The Western Theater of the American Civil War encompassed major military operations in the states of Alabama, Georgia, Florida, Mississippi, North Carolina, Kentucky, South Carolina and Tennessee, as well as Louisiana east of the Mississippi River. Operations on the coasts of these states, except for Mobile Bay, are considered part of the Lower Seaboard Theater. Most other operations east of the Mississippi are part of the Eastern Theater. Operations west of the Mississippi River took place in the Trans-Mississippi Theater.
The Eastern Theater of the American Civil War consists of the major military and naval operations in the states of Virginia, West Virginia, Maryland, and Pennsylvania, the District of Columbia, and the coastal fortifications and seaports of North Carolina.
The Chattanooga campaign was a series of maneuvers and battles in October and November 1863, during the American Civil War. Following the defeat of Maj. Gen. William S. Rosecrans's Union Army of the Cumberland at the Battle of Chickamauga in September, the Confederate Army of Tennessee under Gen. Braxton Bragg besieged Rosecrans and his men by occupying key high terrain around Chattanooga, Tennessee. Maj. Gen. Ulysses S. Grant was given command of Union forces in the West, now consolidated under the Division of the Mississippi. Significant reinforcements also began to arrive with him in Chattanooga from Mississippi and the Eastern Theater. On October 19, Grant removed Rosecrans from command of the Army of the Cumberland and replaced him with Major General George Henry Thomas.
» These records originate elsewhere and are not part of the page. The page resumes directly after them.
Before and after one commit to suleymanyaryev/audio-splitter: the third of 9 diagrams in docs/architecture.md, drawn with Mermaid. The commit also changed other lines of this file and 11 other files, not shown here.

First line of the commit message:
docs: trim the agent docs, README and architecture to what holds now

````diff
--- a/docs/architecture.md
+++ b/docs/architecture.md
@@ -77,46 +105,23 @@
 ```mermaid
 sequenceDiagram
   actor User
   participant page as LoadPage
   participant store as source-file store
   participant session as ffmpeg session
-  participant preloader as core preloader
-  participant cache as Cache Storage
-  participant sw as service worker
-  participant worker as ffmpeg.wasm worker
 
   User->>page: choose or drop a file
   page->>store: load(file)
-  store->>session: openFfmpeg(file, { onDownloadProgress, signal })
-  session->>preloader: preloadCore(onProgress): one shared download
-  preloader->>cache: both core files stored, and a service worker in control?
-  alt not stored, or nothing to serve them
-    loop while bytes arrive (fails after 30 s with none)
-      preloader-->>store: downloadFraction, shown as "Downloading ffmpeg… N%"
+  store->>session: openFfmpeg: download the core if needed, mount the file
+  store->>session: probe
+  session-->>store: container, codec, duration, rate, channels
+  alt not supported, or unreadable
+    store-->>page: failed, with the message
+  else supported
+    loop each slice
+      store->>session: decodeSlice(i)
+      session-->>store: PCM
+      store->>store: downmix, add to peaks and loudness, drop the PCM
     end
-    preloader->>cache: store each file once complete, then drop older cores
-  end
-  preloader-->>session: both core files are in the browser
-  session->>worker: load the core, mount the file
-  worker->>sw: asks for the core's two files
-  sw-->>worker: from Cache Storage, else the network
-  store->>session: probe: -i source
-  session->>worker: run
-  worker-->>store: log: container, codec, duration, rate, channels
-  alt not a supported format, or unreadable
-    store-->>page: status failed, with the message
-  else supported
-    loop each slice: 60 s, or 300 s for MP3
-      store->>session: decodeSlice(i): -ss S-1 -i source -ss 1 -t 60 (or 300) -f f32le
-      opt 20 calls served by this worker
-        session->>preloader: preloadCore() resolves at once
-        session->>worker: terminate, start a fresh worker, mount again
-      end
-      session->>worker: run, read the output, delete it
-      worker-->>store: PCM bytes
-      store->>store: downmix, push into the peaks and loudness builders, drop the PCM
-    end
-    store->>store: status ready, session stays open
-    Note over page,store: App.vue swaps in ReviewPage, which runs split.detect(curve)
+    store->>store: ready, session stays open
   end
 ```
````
Edward Harland was a Union general during the American Civil War. He was associated with early battles of the IX Corps as well as Union involvement in North Carolina and the Tidewater region of Virginia.
The Battle of Bentonville was fought in Johnston County, North Carolina, near the village of Bentonville, as part of the Western Theater of the American Civil War. It was the last battle between the armies of Union Maj. Gen. William T. Sherman and Confederate Gen. Joseph E. Johnston.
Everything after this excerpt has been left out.